What to work on ::
Lines in the records below that contain the word "pend" must each be copied.

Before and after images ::

:::::

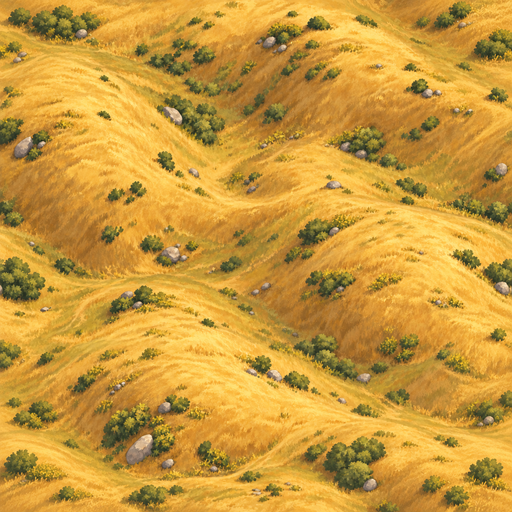
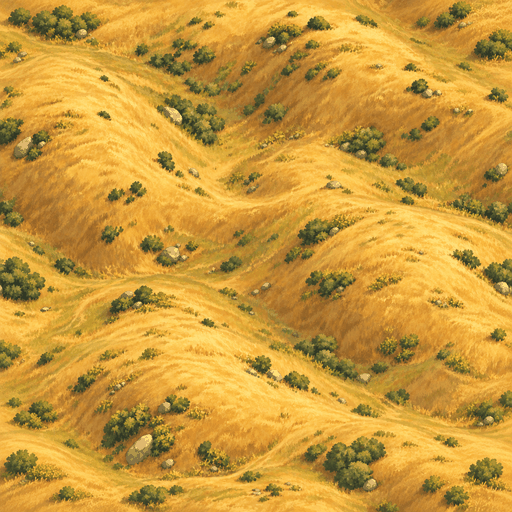
Village Chief: bigger map, standing unit figures, compressed artwork
The map now frames the explored land and zooms out as players explore,
with a Whole map toggle. Units are drawn as standing portrait cards that
rise above their tile, and tapping a card selects the unit. Move costs
show as small number badges. Artwork PNGs are compressed from 15 MB to
2.9 MB.

Claude-Session: https://claude.ai/code/session_01PfvwSH2CFxBVszBtaHEx6B

diff --git a/village-chief/index.html b/village-chief/index.html
@@ -75,6 +75,9 @@ header h1{font-size:2rem;letter-spacing:.04em}
 .adv button{min-height:40px;font-size:.92rem;align-self:flex-start}
 .ailog{text-align:left;margin:0;padding-left:1.2em;font-size:.98rem;max-height:40vh;overflow:auto}
 #map{display:block;width:100%;touch-action:manipulation;cursor:pointer;border-radius:10px}
+.mapview{position:relative}
+.zoomtgl{position:absolute;right:10px;top:10px;min-height:38px;padding:4px 12px;font-size:.88rem;font-weight:700;background:rgba(20,28,24,.82);color:#F3F6F2;border:1px solid rgba(255,255,255,.25)}
+.zoomtgl:hover:not(:disabled){border-color:#FFD23F}
 .legend{display:flex;flex-wrap:wrap;gap:4px 14px;font-size:.8rem;color:#C9D6CD;padding:0 4px 2px}
 .legend b{display:inline-block;width:12px;height:12px;border-radius:3px;vertical-align:-1px;margin-right:4px}
 
@@ -244,13 +247,13 @@ function genMap(seed){
   ['forest','forest','grass','hill','forest','grass'].forEach((k,j)=>t[nbB[j]]=k);
   return {t,bridge:id(riverX[5],5),capA:A,capB:B,farmA:na[3],lumberB:nbB[0]};
 }
-let MAP=null,MAPSEED=null;
+let MAP=null,MAPSEED=null,cam=null,camSeed=null,wholeMap=false,rafOn=false;
 function M(){if(MAPSEED!==state.seed){MAP=genMap(state.seed);MAPSEED=state.seed;}return MAP}
 
 /* ---------- state ---------- */
 let state, online=false, loaded=false, ref=null, seat=null, localModal=null, writing=false, dirty=false, syncErr=null;
 let sel=null, selU=null, tab='city', shell=false, pend=null, anim=null;
-const LOCAL_ACTS=new Set(['advice','end','nolocal','seat','unseat','reset','resetyes','start','again','tab','deselect','rules','cancelmove']);
+const LOCAL_ACTS=new Set(['whole','advice','end','nolocal','seat','unseat','reset','resetyes','start','again','tab','deselect','rules','cancelmove']);
 const P=()=>state.players[state.cur];
 const O=()=>state.players[1-state.cur];
 const hasAI=()=>state&&state.ai!=null;
@@ -456,6 +459,7 @@ const act={
     act.move(t); pend=null;},
   cancelmove(){pend=null},
   tab(k){tab=k},
+  whole(){wholeMap=!wholeMap},
   deselect(){sel=null; selU=null; pend=null},
   advice(k){const a=ADVICE[+k]; if(!a||!a.go)return;
     if(a.go.tab){tab=a.go.tab; scrollTarget='.tabs';}
@@ -632,21 +636,61 @@ function drawTile(g,i,x,y,s,m){
   }
 }
 
-function drawUnitFace(g,type,x,y,s){
-  const im=IMG['u_'+type];
-  if(im){g.save(); g.beginPath(); g.arc(x,y,s*.42,0,Math.PI*2); g.clip(); const sz=s*.9; g.drawImage(im,x-sz/2,y-sz/2,sz,sz); g.restore();}
-  else {g.font=`${s*.55}px serif`; g.fillStyle='#000'; g.fillText(UNITS[type].i,x,y+1);}
+function rrect(g,x,y,w,h,r){g.beginPath();g.moveTo(x+r,y);g.arcTo(x+w,y,x+w,y+h,r);g.arcTo(x+w,y+h,x,y+h,r);g.arcTo(x,y+h,x,y,r);g.arcTo(x,y,x+w,y,r);g.closePath();}
+function drawStandee(g,type,owner,x,y,s,o={}){
+  // a cardboard figure: base on the tile, portrait card rising above the hex
+  const w=s*1.12, h=s*1.42, footY=y+s*.42, lift=o.bob?Math.sin(performance.now()/260)*s*.04:0;
+  const top=footY-h-lift, left=x-w/2, team=MAPC[owner], r=s*.16;
+  g.save();
+  if(o.ghost){g.globalAlpha=.6;} else if(o.dim){g.globalAlpha=.62;}
+  // base
+  g.beginPath(); g.ellipse(x,footY+s*.02,w*.5,s*.17,0,0,Math.PI*2); g.fillStyle='rgba(0,0,0,.35)'; g.fill();
+  g.beginPath(); g.ellipse(x,footY-s*.02,w*.44,s*.14,0,0,Math.PI*2); g.fillStyle=team; g.fill();
+  g.lineWidth=Math.max(1.5,s*.04); g.strokeStyle='rgba(255,255,255,.75)'; g.stroke();
+  // selection glow
+  if(o.selected){rrect(g,left-s*.08,top-s*.08,w+s*.16,h+s*.16,r*1.4); g.fillStyle='rgba(255,210,63,.55)'; g.fill();}
+  // card
+  rrect(g,left,top,w,h,r); g.fillStyle='#FBFAF5'; g.fill();
+  const im=IMG['u_'+type], inset=s*.07;
+  g.save(); rrect(g,left+inset,top+inset,w-2*inset,h-2*inset,r*.7); g.clip();
+  if(im){const ih=h-2*inset, iw=ih*im.width/im.height; g.drawImage(im,x-iw/2,top+inset,iw,ih);}
+  else {g.fillStyle='#E8EEE6'; g.fillRect(left,top,w,h); g.font=`${s*.75}px serif`; g.textAlign='center'; g.textBaseline='middle'; g.fillStyle='#000'; g.fillText(UNITS[type].i,x,top+h/2);}
+  g.restore();
+  rrect(g,left,top,w,h,r); g.lineWidth=Math.max(2.5,s*.1); g.strokeStyle=o.selected||o.ghost?'#FFD23F':team;
+  if(o.ghost) g.setLineDash([5,4]); g.stroke(); g.setLineDash([]);
+  // role badge
+  const br=s*.24, bx=left+w-br*.55, by=top+h-br*.55;
+  g.beginPath(); g.arc(bx,by,br,0,Math.PI*2); g.fillStyle=team; g.fill(); g.lineWidth=2; g.strokeStyle='#fff'; g.stroke();
+  g.font=`${br*1.15}px serif`; g.textAlign='center'; g.textBaseline='middle'; g.fillStyle='#000'; g.fillText(UNITS[type].i,bx,by+1);
+  g.restore();
 }
 function draw(){
   const cv=document.getElementById('map'); if(!cv||!state||state.phase==='end') return;
   const cw=cv.clientWidth; if(cw<=0) return;
-  const pad=4, hw=(cw-2*pad)/(W+.5), s=hw/Math.sqrt(3), ch=Math.ceil(pad*2+2*s+1.5*s*(H-1));
+  const ch=Math.round(Math.max(340,Math.min(cw*0.72,720)));
   const dpr=Math.min(window.devicePixelRatio||1,2);
-  cv.style.height=ch+'px'; cv.width=Math.round(cw*dpr); cv.height=Math.round(ch*dpr);
+  if(cv.width!==Math.round(cw*dpr)||cv.height!==Math.round(ch*dpr)){cv.style.height=ch+'px'; cv.width=Math.round(cw*dpr); cv.height=Math.round(ch*dpr);}
   const g=cv.getContext('2d'); g.setTransform(dpr,0,0,dpr,0,0);
-  const ctr=i=>{const[c,r]=cr(i);return[pad+hw*(c+.5*(r&1))+hw/2,pad+s+1.5*s*r]};
-  geom={s,ctr};
   const m=M(), ex=state.explored[viewer()];
+  // camera: frame the explored land (plus one ring), or the whole map
+  const S3=Math.sqrt(3), wx=i=>{const[c,r]=cr(i);return S3*(c+.5*(r&1))+S3/2}, wy=i=>1+1.5*cr(i)[1];
+  let x0=1e9,x1=-1e9,y0=1e9,y1=-1e9;
+  for(let i=0;i<N;i++){
+    let show=wholeMap||ex[i]; if(!show) for(const j of nb(i)) if(j>=0&&ex[j]){show=true;break;}
+    if(!show) continue; x0=Math.min(x0,wx(i)); x1=Math.max(x1,wx(i)); y0=Math.min(y0,wy(i)); y1=Math.max(y1,wy(i));
+  }
+  const minW=S3*7, minH=1.5*5; let bw=x1-x0+S3, bh=y1-y0+2;
+  const mx=(x0+x1)/2, my=(y0+y1)/2; bw=Math.max(bw,minW); bh=Math.max(bh,minH);
+  const tk=Math.min((cw-12)/bw,(ch-12)/bh,72);
+  const tgt={x:mx,y:my,k:tk};
+  if(!cam||camSeed!==state.seed){cam={...tgt}; camSeed=state.seed;}
+  let moving=false;
+  if(!window.matchMedia||!matchMedia('(prefers-reduced-motion: reduce)').matches){
+    for(const key of ['x','y','k']){const d=tgt[key]-cam[key]; if(Math.abs(d)>(key==='k'?.05:.01)){cam[key]+=d*.18; moving=true;} else cam[key]=tgt[key];}
+  } else Object.assign(cam,tgt);
+  const s=cam.k, ox=cw/2-cam.x*s, oy=ch/2-cam.y*s;
+  const ctr=i=>[ox+wx(i)*s, oy+wy(i)*s];
+  geom={s,ctr};
   g.fillStyle='#1B2420'; g.fillRect(0,0,cw,ch);
   for(let i=0;i<N;i++){const[x,y]=ctr(i); drawTile(g,i,x,y,s,m);}
   for(let i=0;i<N;i++){const o=state.owner[i]; if(o<0)continue; const[x,y]=ctr(i);
@@ -670,23 +714,18 @@ function draw(){
       if(f<steps){animating=true; const k=Math.floor(f), t=f-k, a=ctr(anim.path[k]), b=ctr(anim.path[k+1]); return [a[0]+(b[0]-a[0])*t,a[1]+(b[1]-a[1])*t];}}
     return ctr(u.i);};
   const su=selectedUnit();
-  for(const u of state.units){const[x,y]=unitPos(u);
-    if(su&&su.id===u.id){g.beginPath(); g.arc(x,y,s*.62,0,Math.PI*2); g.fillStyle='rgba(255,210,63,.45)'; g.fill();}
-    g.globalAlpha=(u.moved&&u.o===state.cur)?.55:1;
-    g.beginPath(); g.arc(x,y,s*.47,0,Math.PI*2); g.fillStyle='#FBFAF5'; g.fill();
-    g.lineWidth=Math.max(2,s*.14); g.strokeStyle=(su&&su.id===u.id)?'#FFD23F':MAPC[u.o]; g.stroke();
-    drawUnitFace(g,u.type,x,y,s); g.globalAlpha=1;}
+  // fog first, so standees can rise above the hex tops without being covered
   for(let i=0;i<N;i++){if(ex[i])continue; const[x,y]=ctr(i);
     hexPath(g,x,y,s+.7); g.fillStyle='#1F2925'; g.fill();
     g.fillStyle='rgba(255,255,255,.05)'; g.font=`${s*.6}px serif`; g.fillText('?',x,y);}
-  const u=su;
-  if(u&&canAct()&&u.o===state.cur&&!u.moved&&!animating){
-    const R=reach(u);
+  if(sel!=null){const[x,y]=ctr(sel); hexPath(g,x,y,s*.92); g.lineWidth=3.5; g.strokeStyle='#FFD23F'; g.stroke();}
+  const u=su, showReach=u&&canAct()&&u.o===state.cur&&!u.moved&&!animating, R=showReach?reach(u):{};
+  if(showReach){
     for(const k in R){const[x,y]=ctr(+k); const isP=pend===+k;
       hexPath(g,x,y,s*.84); g.fillStyle=isP?'rgba(255,210,63,.65)':'rgba(255,236,150,.42)'; g.fill();
       g.lineWidth=isP?4:2.5; g.strokeStyle=isP?'#FFFFFF':'rgba(255,214,70,1)'; g.stroke();
-      if(!isP){g.font=`700 ${Math.max(10,s*.42)}px "Nunito",sans-serif`; g.lineWidth=3; g.strokeStyle='rgba(0,0,0,.55)';
-        g.strokeText(R[k]+(R[k]>1?' steps':' step'),x,y+s*.48); g.fillStyle='#FFF6C8'; g.fillText(R[k]+(R[k]>1?' steps':' step'),x,y+s*.48);}}
+      if(!isP){const br=Math.max(9,s*.2), by=y-s*.5; g.beginPath(); g.arc(x,by,br,0,Math.PI*2); g.fillStyle='rgba(30,42,36,.85)'; g.fill();
+        g.lineWidth=2; g.strokeStyle='#FFD23F'; g.stroke(); g.font=`800 ${br*1.2}px "Nunito",sans-serif`; g.fillStyle='#FFF6C8'; g.fillText(R[k],x,by+1);}}
     if(pend!=null&&R[pend]!==undefined){
       const pts=pathTo(u,pend).map(ctr);
       g.lineCap='round'; g.lineJoin='round';
@@ -695,20 +734,29 @@ function draw(){
       const [a,b]=[pts[pts.length-2],pts[pts.length-1]], ang=Math.atan2(b[1]-a[1],b[0]-a[0]);
       g.save(); g.translate(b[0],b[1]); g.rotate(ang); g.beginPath(); g.moveTo(s*.05,0); g.lineTo(-s*.35,-s*.28); g.lineTo(-s*.35,s*.28); g.closePath();
       g.fillStyle='#FFFFFF'; g.fill(); g.lineWidth=2; g.strokeStyle='rgba(0,0,0,.45)'; g.stroke(); g.restore();
-      const[x,y]=ctr(pend); g.globalAlpha=.75; g.beginPath(); g.arc(x,y,s*.47,0,Math.PI*2); g.fillStyle='#FBFAF5'; g.fill();
-      g.lineWidth=3; g.strokeStyle='#FFD23F'; g.setLineDash([4,3]); g.stroke(); g.setLineDash([]);
-      drawUnitFace(g,u.type,x,y,s); g.globalAlpha=1;
     }
   }
-  if(sel!=null){const[x,y]=ctr(sel); hexPath(g,x,y,s*.92); g.lineWidth=3.5; g.strokeStyle='#FFD23F'; g.stroke();}
-  if(animating) requestAnimationFrame(draw); else if(anim) anim=null;
+  // units as standing figures, drawn back to front so nearer ones overlap
+  const list=state.units.map(un=>({un,p:unitPos(un)})).sort((A,B)=>A.p[1]-B.p[1]);
+  for(const {un,p} of list){
+    drawStandee(g,un.type,un.o,p[0],p[1],s,{selected:su&&su.id===un.id,dim:un.moved&&un.o===state.cur});
+  }
+  if(showReach&&pend!=null&&R[pend]!==undefined){const[x,y]=ctr(pend); drawStandee(g,u.type,u.o,x,y,s,{ghost:true});}
+  if(!animating&&anim) anim=null;
+  if((animating||moving)&&!rafOn){rafOn=true; requestAnimationFrame(()=>{rafOn=false; draw();});}
 }
 function hit(e){
   if(!geom) return -1;
   const r=e.currentTarget.getBoundingClientRect(), x=e.clientX-r.left, y=e.clientY-r.top;
   let best=-1,bd=1e9;
   for(let i=0;i<N;i++){const[cx,cy]=geom.ctr(i); const d=(cx-x)**2+(cy-y)**2; if(d<bd){bd=d;best=i;}}
-  return bd<(geom.s**2)?best:-1;
+  const tile=bd<(geom.s**2)?best:-1, s=geom.s, su=selectedUnit();
+  if(su&&tile>=0&&canAct()&&su.o===state.cur&&!su.moved&&reach(su)[tile]!==undefined) return tile;
+  // a tap on a standing figure selects that unit's tile
+  const cards=state.units.map(u=>{const[cx,cy]=geom.ctr(u.i);return{i:u.i,cx,cy}}).sort((a,b)=>b.cy-a.cy);
+  for(const c of cards){const w=s*1.12,h=s*1.42,foot=c.cy+s*.42;
+    if(x>=c.cx-w/2&&x<=c.cx+w/2&&y>=foot-h&&y<=foot+s*.15) return c.i;}
+  return tile;
 }
 function onMapClick(e){
   const t=hit(e); if(t<0) return;
@@ -897,9 +945,9 @@ function render(){
   if(state.phase==='end'){shell=false; app.innerHTML=renderEnd()+seatBar()+renderModal(); return;}
 
   if(!shell){
-    app.innerHTML=`<div id="top"></div><div class="grid"><div class="col"><div class="mapwrap"><canvas id="map" role="img" aria-label="Game map"></canvas><div class="mapbar" id="mapbar"></div>
+    app.innerHTML=`<div id="top"></div><div class="grid"><div class="col"><div class="mapwrap"><div class="mapview"><canvas id="map" role="img" aria-label="Game map"></canvas><button class="zoomtgl" id="zoomtgl" data-act="whole"></button></div><div class="mapbar" id="mapbar"></div>
       <div class="legend"><span><b style="background:${MAPC[0]}"></b>Riverside land</span><span><b style="background:${MAPC[1]}"></b>Woodland land</span>
-      <span>🧭 Explorer</span><span>🏕 Settler</span><span>🏘 City</span><span>Glowing tile = can move there</span></div></div><section id="advisors" class="col"></section></div>
+      <span>🧭 Explorer</span><span>🏕 Settler</span><span>🏘 City</span><span>Number = steps to get there</span></div></div><section id="advisors" class="col"></section></div>
       <div class="col" id="side"></div></div><div id="modal"></div>`;
     const cv=document.getElementById('map'); cv.addEventListener('click',onMapClick);
     ro.disconnect(); ro.observe(cv); shell=true;
@@ -926,6 +974,7 @@ function render(){
     <section class="panel p${p.key}" ${me?'':'style="opacity:.6"'}>${tabHTML()}</section>`;
   document.getElementById('advisors').innerHTML=advisorsHTML();
   document.getElementById('modal').innerHTML=renderModal();
+  document.getElementById('zoomtgl').textContent=wholeMap?'🔍 Zoom in':'🗺 Whole map';
   const mb=document.getElementById('mapbar'), mh=mapbarHTML(); mb.innerHTML=mh||(me?'<span>Tap your 🧭 explorer or 🏕 settler to move. Tap an empty tile in your land to build.</span>':`<span>Waiting for ${p.name}…</span>`); mb.classList.toggle('live',!!mh);
   draw();
 }

diff --git a/village-chief/ART.md b/village-chief/ART.md
@@ -59,7 +59,7 @@ Square portraits, head and shoulders, facing forward, plain soft background. The
 
 | File | Size | Prompt |
 |---|---|---|
-| `images/cover.png` | 1600 × 900 | Wide landscape of two small villages on either side of a winding river, fields on the left bank, a forest village on the right, an unfinished wooden bridge in the middle, morning light. |
+| `images/cover.png` | 1600 × 900 (the repo keeps a compressed 1280 × 720 copy) | Wide landscape of two small villages on either side of a winding river, fields on the left bank, a forest village on the right, an unfinished wooden bridge in the middle, morning light. |
 
 ## Checklist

:::::

Task answer ::
 let sel=null, selU=null, tab='city', shell=false, pend=null, anim=null;
     act.move(t); pend=null;},
   cancelmove(){pend=null},
   deselect(){sel=null; selU=null; pend=null},
     for(const k in R){const[x,y]=ctr(+k); const isP=pend===+k;
     if(pend!=null&&R[pend]!==undefined){
       const pts=pathTo(u,pend).map(ctr);
-      const[x,y]=ctr(pend); g.globalAlpha=.75; g.beginPath(); g.arc(x,y,s*.47,0,Math.PI*2); g.fillStyle='#FBFAF5'; g.fill();
+  if(showReach&&pend!=null&&R[pend]!==undefined){const[x,y]=ctr(pend); drawStandee(g,u.type,u.o,x,y,s,{ghost:true});}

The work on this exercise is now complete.